[Source data]
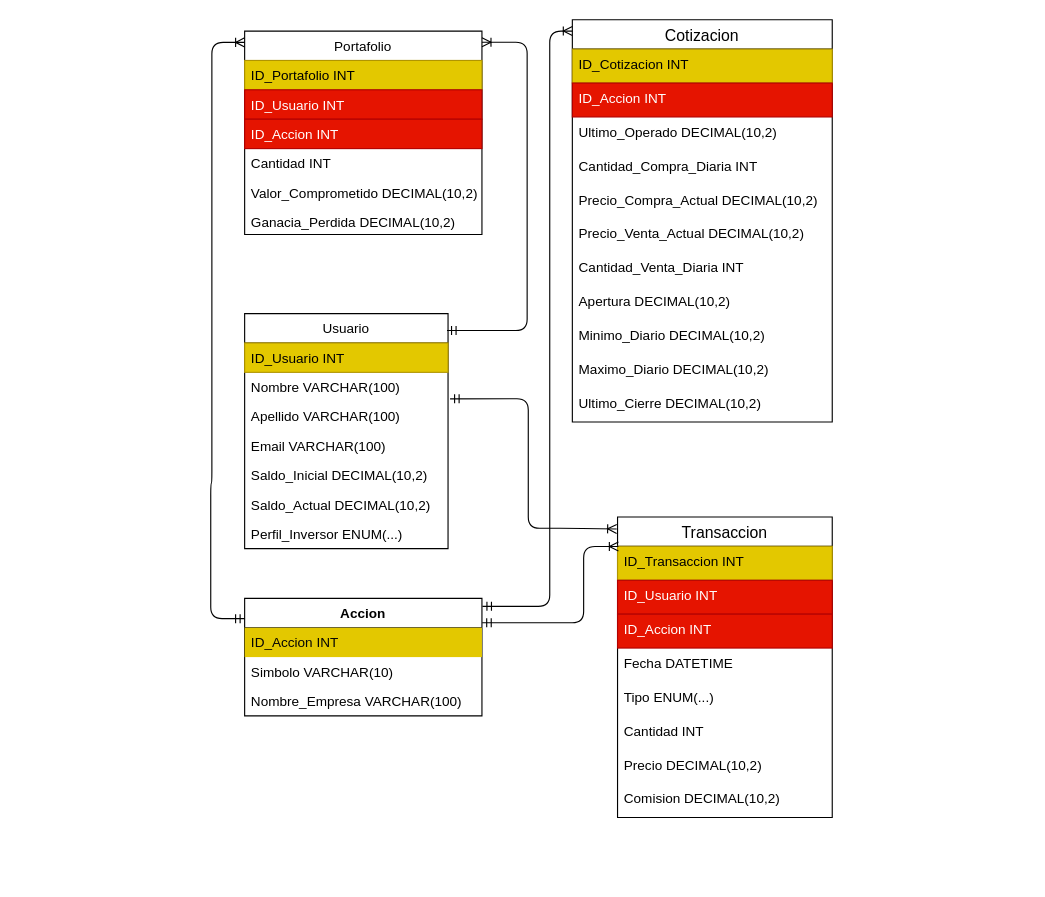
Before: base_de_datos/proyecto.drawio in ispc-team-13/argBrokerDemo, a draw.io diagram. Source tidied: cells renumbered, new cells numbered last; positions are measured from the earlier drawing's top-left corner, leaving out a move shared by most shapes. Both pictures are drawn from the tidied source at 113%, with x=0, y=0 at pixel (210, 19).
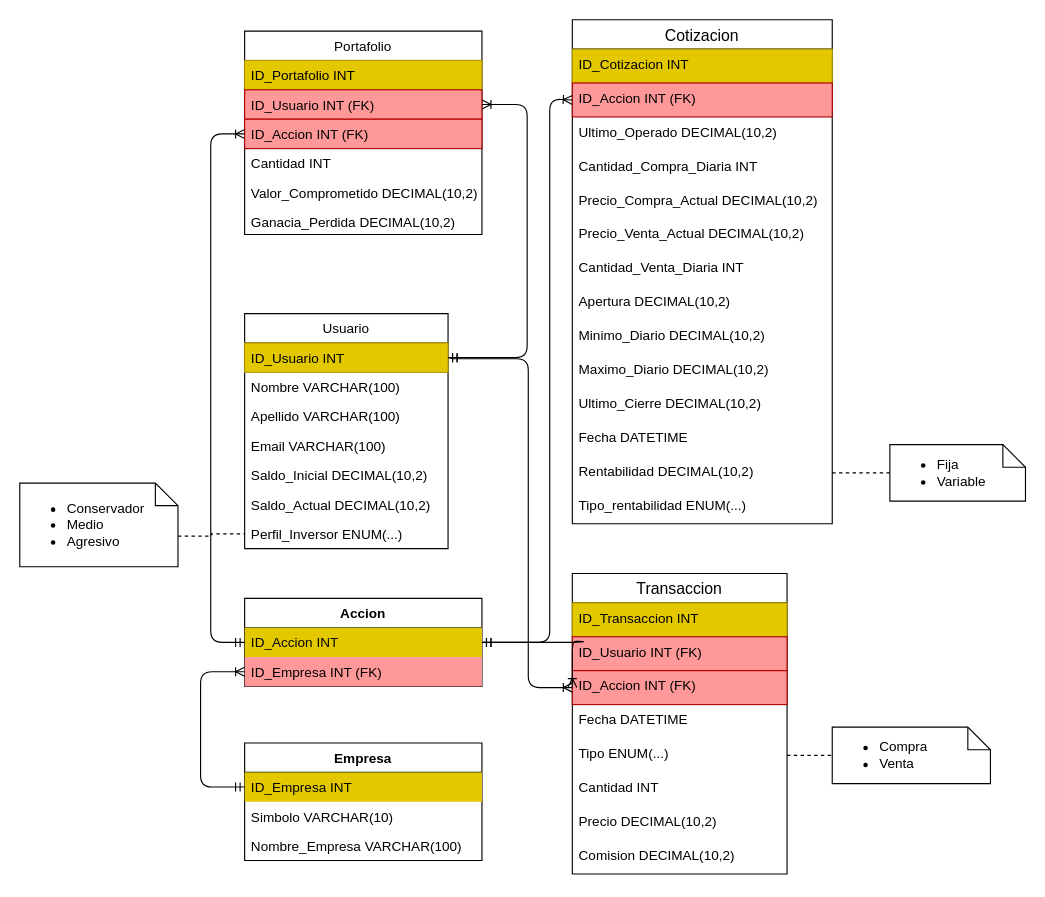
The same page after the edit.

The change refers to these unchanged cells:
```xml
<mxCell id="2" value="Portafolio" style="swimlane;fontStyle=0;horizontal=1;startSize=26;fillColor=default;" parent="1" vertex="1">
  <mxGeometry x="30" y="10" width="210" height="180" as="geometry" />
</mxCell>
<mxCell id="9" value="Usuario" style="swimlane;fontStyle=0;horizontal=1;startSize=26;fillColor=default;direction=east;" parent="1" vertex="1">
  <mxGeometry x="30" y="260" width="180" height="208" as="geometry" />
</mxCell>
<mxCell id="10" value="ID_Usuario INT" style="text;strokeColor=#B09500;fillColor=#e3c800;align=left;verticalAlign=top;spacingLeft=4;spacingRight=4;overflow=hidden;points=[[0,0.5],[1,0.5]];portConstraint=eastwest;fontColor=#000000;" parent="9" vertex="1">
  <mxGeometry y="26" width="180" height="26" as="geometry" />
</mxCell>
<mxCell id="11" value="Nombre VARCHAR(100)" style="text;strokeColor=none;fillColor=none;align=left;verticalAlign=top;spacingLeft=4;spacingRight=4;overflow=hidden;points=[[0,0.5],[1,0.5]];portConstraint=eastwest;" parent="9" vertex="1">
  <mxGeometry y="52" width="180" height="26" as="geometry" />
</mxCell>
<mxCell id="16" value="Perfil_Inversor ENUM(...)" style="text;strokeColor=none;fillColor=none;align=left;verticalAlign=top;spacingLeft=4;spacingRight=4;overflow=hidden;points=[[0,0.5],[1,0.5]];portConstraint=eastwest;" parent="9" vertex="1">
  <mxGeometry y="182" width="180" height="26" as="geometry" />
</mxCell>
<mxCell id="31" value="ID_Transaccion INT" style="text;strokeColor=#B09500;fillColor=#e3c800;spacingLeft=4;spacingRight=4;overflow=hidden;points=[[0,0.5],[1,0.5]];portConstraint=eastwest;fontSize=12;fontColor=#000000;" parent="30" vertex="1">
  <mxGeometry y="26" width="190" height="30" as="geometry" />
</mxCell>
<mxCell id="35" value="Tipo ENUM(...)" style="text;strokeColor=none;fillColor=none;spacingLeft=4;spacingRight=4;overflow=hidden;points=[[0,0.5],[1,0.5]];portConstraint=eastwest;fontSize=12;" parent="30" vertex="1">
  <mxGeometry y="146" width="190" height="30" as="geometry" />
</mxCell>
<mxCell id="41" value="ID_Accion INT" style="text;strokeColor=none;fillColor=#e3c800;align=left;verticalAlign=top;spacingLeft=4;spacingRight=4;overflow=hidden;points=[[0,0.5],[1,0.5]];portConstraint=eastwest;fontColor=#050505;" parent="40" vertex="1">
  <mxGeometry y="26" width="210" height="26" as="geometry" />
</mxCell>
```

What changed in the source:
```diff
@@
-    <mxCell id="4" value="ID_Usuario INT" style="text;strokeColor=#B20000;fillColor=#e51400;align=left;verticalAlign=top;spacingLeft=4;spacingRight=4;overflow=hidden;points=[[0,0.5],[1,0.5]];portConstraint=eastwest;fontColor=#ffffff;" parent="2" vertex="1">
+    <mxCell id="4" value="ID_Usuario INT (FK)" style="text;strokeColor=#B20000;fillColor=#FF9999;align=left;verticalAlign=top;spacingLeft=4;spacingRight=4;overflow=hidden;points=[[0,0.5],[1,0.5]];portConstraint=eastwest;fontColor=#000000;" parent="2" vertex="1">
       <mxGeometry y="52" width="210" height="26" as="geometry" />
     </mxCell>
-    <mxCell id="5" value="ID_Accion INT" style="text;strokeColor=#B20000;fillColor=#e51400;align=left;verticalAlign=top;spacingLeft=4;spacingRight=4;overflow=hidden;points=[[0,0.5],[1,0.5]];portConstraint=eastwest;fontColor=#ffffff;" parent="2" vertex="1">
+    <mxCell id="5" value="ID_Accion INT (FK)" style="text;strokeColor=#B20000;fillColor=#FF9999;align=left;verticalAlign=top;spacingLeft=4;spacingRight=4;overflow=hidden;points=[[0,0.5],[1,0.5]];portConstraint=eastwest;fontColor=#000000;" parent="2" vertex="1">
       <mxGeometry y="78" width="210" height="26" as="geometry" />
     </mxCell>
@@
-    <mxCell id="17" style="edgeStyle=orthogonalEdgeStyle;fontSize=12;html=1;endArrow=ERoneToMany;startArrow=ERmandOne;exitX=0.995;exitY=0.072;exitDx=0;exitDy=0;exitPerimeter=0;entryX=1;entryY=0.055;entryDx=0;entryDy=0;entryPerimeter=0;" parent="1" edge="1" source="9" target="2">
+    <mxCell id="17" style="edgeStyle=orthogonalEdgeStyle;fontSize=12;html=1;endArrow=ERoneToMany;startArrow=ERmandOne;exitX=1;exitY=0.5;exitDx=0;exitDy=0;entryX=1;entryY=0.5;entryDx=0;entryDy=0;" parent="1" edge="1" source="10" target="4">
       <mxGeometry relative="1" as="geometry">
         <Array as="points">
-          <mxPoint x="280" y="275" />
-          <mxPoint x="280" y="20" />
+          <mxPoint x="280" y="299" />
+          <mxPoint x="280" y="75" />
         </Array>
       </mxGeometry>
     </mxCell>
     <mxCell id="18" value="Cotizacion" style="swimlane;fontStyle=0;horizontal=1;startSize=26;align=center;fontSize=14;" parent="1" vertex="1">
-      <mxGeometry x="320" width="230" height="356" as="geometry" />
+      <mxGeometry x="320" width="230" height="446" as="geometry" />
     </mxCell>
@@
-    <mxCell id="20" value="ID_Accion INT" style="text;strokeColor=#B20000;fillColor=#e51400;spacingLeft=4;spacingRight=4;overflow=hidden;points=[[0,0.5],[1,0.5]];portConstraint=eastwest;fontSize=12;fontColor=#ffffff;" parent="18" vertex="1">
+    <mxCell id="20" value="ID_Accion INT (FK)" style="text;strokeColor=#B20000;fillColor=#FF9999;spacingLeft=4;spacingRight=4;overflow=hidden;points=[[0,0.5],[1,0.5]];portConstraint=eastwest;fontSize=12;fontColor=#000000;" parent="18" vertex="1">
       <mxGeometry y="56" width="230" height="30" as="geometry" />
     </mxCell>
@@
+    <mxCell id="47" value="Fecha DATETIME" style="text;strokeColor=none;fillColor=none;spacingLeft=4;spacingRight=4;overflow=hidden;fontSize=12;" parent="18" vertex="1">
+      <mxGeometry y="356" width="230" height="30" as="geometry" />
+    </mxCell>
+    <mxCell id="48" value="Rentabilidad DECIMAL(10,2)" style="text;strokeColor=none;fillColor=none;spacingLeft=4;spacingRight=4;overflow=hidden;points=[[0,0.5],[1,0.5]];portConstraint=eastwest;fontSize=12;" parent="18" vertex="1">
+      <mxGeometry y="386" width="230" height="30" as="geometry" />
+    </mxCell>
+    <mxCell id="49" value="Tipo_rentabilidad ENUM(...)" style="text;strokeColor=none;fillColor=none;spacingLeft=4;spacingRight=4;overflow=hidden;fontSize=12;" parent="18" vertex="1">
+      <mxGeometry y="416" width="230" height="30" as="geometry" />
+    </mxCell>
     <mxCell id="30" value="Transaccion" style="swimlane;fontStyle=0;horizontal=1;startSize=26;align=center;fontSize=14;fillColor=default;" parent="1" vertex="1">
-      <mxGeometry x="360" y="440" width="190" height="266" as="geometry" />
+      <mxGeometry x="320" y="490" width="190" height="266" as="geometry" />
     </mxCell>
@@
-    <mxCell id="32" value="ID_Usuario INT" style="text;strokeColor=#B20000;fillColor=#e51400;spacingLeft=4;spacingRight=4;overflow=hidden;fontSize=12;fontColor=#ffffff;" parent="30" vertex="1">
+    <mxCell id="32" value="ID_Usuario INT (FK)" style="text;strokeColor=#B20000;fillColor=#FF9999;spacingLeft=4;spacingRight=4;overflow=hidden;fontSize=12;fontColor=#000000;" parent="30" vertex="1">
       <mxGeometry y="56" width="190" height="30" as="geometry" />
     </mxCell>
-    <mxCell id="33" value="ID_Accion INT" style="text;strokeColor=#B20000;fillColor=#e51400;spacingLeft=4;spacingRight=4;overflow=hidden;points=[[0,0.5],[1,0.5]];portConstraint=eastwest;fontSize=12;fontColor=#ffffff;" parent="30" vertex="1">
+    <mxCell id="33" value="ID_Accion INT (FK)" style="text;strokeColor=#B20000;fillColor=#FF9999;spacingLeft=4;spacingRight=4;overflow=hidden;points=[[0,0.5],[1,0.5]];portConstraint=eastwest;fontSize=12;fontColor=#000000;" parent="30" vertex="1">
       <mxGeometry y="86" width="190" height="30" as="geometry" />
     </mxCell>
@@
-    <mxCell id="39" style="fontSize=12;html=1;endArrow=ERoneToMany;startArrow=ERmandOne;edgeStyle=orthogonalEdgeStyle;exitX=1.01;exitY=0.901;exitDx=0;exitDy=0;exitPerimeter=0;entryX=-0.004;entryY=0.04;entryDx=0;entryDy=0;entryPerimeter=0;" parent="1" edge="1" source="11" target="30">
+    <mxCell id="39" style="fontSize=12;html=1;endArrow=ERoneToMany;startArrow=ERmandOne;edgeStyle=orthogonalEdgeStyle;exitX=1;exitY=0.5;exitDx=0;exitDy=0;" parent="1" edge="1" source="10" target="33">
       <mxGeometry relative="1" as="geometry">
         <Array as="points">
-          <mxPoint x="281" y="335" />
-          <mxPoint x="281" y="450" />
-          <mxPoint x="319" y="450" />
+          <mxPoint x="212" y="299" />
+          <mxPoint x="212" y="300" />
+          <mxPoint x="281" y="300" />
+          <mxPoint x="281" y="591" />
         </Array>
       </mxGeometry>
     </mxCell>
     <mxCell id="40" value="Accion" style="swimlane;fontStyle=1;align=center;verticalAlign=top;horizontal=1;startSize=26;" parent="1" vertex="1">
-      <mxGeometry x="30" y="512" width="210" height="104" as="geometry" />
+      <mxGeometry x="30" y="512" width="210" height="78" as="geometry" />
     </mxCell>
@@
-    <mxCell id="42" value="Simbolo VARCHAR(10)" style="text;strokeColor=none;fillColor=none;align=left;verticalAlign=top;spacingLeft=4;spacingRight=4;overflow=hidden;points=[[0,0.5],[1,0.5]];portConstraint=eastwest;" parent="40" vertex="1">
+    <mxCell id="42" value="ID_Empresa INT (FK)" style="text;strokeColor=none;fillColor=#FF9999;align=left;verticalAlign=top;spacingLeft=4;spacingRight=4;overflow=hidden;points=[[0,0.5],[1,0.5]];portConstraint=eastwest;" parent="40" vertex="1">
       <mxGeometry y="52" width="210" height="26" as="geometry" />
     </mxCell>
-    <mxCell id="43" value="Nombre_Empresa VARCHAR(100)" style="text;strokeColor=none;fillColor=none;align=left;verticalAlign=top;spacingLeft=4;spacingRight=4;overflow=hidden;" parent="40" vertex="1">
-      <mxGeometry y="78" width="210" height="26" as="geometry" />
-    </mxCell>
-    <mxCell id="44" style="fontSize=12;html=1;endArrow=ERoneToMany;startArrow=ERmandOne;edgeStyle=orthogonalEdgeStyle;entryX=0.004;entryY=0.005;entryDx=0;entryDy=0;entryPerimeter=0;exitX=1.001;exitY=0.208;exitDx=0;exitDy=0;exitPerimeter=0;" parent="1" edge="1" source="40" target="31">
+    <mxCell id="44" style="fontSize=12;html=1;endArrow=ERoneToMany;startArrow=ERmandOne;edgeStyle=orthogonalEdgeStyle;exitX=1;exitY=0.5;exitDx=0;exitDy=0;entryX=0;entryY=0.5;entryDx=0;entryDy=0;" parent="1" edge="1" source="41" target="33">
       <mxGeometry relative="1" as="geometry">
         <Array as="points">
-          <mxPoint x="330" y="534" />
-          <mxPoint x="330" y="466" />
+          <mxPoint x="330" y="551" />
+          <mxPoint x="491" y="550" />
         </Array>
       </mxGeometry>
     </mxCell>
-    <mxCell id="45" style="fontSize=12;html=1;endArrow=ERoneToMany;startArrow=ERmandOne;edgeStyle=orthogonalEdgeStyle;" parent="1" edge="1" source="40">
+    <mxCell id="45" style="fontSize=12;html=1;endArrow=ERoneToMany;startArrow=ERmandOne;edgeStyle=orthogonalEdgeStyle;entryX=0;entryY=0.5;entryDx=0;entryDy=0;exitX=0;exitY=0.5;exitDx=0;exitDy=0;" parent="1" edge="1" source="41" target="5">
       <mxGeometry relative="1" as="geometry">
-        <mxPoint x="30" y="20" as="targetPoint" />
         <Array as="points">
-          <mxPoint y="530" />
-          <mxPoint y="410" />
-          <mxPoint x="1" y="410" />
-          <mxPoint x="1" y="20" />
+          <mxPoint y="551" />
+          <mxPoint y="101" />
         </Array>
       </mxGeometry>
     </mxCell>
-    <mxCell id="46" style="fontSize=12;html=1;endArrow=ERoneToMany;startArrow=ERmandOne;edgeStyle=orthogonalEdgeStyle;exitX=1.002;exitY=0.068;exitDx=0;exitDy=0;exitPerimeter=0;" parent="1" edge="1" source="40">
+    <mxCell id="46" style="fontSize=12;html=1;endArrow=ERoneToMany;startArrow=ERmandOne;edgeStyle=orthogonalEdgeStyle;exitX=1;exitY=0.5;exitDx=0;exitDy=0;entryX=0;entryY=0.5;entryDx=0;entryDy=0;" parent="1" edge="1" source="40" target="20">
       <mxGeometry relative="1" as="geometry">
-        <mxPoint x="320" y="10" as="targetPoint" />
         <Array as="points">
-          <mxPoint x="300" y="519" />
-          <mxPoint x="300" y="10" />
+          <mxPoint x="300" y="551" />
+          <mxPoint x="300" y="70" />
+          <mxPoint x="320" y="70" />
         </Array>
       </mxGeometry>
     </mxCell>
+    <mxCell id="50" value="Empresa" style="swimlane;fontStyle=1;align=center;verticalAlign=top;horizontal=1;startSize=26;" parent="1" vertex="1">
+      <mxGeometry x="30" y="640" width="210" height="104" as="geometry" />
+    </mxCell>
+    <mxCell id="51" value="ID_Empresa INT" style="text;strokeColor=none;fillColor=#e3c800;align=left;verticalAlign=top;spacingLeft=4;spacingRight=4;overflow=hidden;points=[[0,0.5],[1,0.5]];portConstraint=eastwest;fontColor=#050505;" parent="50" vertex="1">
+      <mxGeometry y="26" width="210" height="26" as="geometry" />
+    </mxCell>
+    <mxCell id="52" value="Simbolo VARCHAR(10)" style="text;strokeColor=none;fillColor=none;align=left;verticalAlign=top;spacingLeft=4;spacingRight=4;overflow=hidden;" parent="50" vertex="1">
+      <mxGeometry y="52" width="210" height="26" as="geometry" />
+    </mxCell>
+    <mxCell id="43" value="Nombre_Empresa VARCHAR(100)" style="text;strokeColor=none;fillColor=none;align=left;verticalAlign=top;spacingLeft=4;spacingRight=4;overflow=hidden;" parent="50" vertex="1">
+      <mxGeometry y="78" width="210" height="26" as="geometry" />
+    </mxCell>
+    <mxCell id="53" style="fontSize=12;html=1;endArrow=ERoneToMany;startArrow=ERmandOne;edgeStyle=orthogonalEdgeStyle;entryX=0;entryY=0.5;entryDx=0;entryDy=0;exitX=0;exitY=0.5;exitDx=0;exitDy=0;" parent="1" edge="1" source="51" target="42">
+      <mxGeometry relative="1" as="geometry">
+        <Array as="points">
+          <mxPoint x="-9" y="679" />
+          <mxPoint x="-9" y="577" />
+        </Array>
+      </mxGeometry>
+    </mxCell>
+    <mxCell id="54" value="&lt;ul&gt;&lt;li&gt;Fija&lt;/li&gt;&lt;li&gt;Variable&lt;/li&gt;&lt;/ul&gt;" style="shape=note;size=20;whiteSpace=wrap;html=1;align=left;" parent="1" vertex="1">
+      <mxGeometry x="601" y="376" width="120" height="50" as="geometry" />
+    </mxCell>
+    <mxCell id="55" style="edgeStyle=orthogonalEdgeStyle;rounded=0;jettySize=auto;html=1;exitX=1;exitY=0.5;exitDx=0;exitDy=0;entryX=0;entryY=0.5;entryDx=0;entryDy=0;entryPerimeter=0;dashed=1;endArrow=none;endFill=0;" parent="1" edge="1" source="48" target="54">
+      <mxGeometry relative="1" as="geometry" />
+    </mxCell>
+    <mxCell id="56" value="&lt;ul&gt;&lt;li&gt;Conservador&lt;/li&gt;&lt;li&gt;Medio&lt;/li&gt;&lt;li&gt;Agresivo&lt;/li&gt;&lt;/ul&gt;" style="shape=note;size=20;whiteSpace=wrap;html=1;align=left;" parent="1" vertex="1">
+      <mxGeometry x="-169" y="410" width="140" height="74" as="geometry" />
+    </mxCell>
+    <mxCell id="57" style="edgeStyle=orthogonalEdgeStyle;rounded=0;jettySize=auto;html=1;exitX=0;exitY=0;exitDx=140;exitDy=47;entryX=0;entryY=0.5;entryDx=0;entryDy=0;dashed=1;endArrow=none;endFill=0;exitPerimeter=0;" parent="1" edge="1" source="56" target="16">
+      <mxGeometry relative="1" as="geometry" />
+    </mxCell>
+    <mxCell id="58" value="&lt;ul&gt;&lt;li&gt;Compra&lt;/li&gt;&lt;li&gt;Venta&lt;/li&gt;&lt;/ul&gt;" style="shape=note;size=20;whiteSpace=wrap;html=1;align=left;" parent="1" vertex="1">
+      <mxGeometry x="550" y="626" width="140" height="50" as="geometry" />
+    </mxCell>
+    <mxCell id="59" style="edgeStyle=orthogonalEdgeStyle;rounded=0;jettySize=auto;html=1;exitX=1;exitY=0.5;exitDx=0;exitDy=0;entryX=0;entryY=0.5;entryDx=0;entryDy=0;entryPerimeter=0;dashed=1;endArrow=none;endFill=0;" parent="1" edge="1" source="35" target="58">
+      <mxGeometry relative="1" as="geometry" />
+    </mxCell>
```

==

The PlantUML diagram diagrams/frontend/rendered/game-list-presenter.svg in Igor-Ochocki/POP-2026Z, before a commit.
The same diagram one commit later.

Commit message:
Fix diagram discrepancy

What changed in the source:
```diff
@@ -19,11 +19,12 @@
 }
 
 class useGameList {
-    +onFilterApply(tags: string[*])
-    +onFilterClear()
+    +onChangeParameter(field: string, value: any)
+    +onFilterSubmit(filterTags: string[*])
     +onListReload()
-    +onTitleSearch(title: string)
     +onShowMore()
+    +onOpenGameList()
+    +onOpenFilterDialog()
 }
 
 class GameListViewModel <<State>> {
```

● **Exercise**: Show the lines of the records that contain the word "string".

● **Response area**:
-    +onFilterApply(tags: string[*])
+    +onChangeParameter(field: string, value: any)
+    +onFilterSubmit(filterTags: string[*])
-    +onTitleSearch(title: string)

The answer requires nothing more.